=== Section Start ===

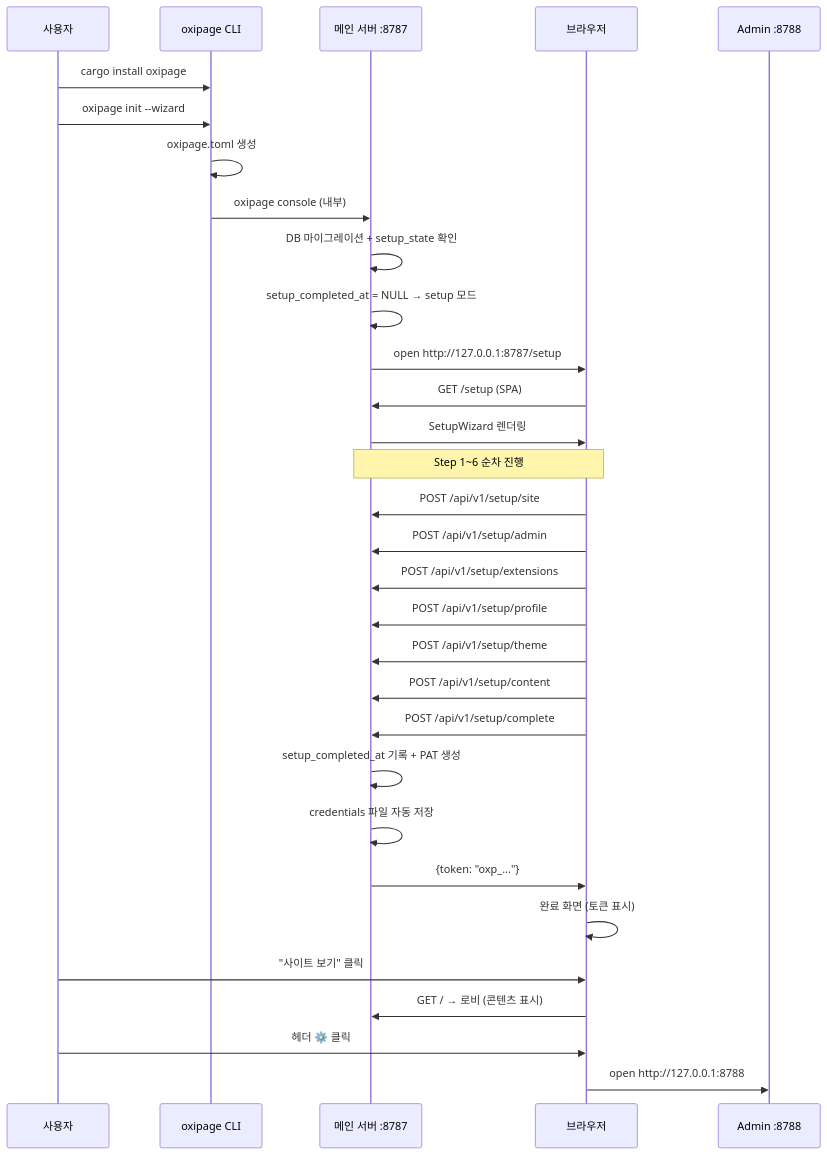
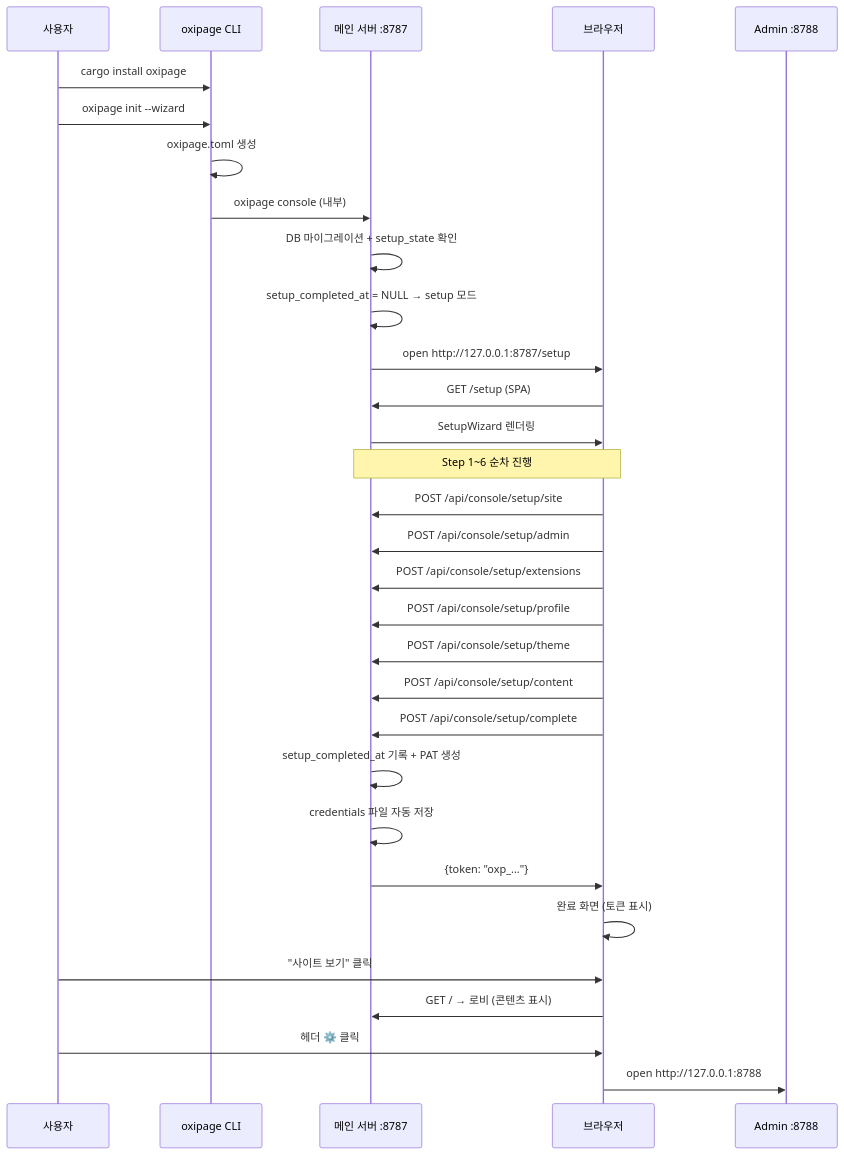
The diagram in doc/13-first-run-ux.md (a7garden/oxipage), drawn with Mermaid before and after one commit. The commit also changed other lines of this file and 53 other files, not shown here.

````diff
--- a/doc/13-first-run-ux.md
+++ b/doc/13-first-run-ux.md
@@ -786,38 +786,38 @@
 ```mermaid
 sequenceDiagram
     participant U as 사용자
     participant CLI as oxipage CLI
     participant S as 메인 서버 :8787
     participant B as 브라우저
     participant A as Admin :8788
 
     U->>CLI: cargo install oxipage
     U->>CLI: oxipage init --wizard
     CLI->>CLI: oxipage.toml 생성
     CLI->>S: oxipage console (내부)
     S->>S: DB 마이그레이션 + setup_state 확인
     S->>S: setup_completed_at = NULL → setup 모드
     S->>B: open http://127.0.0.1:8787/setup
     B->>S: GET /setup (SPA)
     S->>B: SetupWizard 렌더링
 
     Note over B,S: Step 1~6 순차 진행
 
-    B->>S: POST /api/v1/setup/site
-    B->>S: POST /api/v1/setup/admin
-    B->>S: POST /api/v1/setup/extensions
-    B->>S: POST /api/v1/setup/profile
-    B->>S: POST /api/v1/setup/theme
-    B->>S: POST /api/v1/setup/content
-    B->>S: POST /api/v1/setup/complete
+    B->>S: POST /api/console/setup/site
+    B->>S: POST /api/console/setup/admin
+    B->>S: POST /api/console/setup/extensions
+    B->>S: POST /api/console/setup/profile
+    B->>S: POST /api/console/setup/theme
+    B->>S: POST /api/console/setup/content
+    B->>S: POST /api/console/setup/complete
     S->>S: setup_completed_at 기록 + PAT 생성
     S->>S: credentials 파일 자동 저장
     S->>B: {token: "oxp_..."}
     B->>B: 완료 화면 (토큰 표시)
 
     U->>B: "사이트 보기" 클릭
     B->>S: GET / → 로비 (콘텐츠 표시)
 
     U->>B: 헤더 ⚙️ 클릭
     B->>A: open http://127.0.0.1:8788
 ```
````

=== Section End ===

◆ **PROBLEM TO SOLVE**: Output the data exactly. Leave every picture out.

◆ **FINISHED EXERCISE**:
The diagram in doc/13-first-run-ux.md (a7garden/oxipage), drawn with Mermaid before and after one commit. The commit also changed other lines of this file and 53 other files, not shown here.

````diff
--- a/doc/13-first-run-ux.md
+++ b/doc/13-first-run-ux.md
@@ -786,38 +786,38 @@
 ```mermaid
 sequenceDiagram
     participant U as 사용자
     participant CLI as oxipage CLI
     participant S as 메인 서버 :8787
     participant B as 브라우저
     participant A as Admin :8788
 
     U->>CLI: cargo install oxipage
     U->>CLI: oxipage init --wizard
     CLI->>CLI: oxipage.toml 생성
     CLI->>S: oxipage console (내부)
     S->>S: DB 마이그레이션 + setup_state 확인
     S->>S: setup_completed_at = NULL → setup 모드
     S->>B: open http://127.0.0.1:8787/setup
     B->>S: GET /setup (SPA)
     S->>B: SetupWizard 렌더링
 
     Note over B,S: Step 1~6 순차 진행
 
-    B->>S: POST /api/v1/setup/site
-    B->>S: POST /api/v1/setup/admin
-    B->>S: POST /api/v1/setup/extensions
-    B->>S: POST /api/v1/setup/profile
-    B->>S: POST /api/v1/setup/theme
-    B->>S: POST /api/v1/setup/content
-    B->>S: POST /api/v1/setup/complete
+    B->>S: POST /api/console/setup/site
+    B->>S: POST /api/console/setup/admin
+    B->>S: POST /api/console/setup/extensions
+    B->>S: POST /api/console/setup/profile
+    B->>S: POST /api/console/setup/theme
+    B->>S: POST /api/console/setup/content
+    B->>S: POST /api/console/setup/complete
     S->>S: setup_completed_at 기록 + PAT 생성
     S->>S: credentials 파일 자동 저장
     S->>B: {token: "oxp_..."}
     B->>B: 완료 화면 (토큰 표시)
 
     U->>B: "사이트 보기" 클릭
     B->>S: GET / → 로비 (콘텐츠 표시)
 
     U->>B: 헤더 ⚙️ 클릭
     B->>A: open http://127.0.0.1:8788
 ```
````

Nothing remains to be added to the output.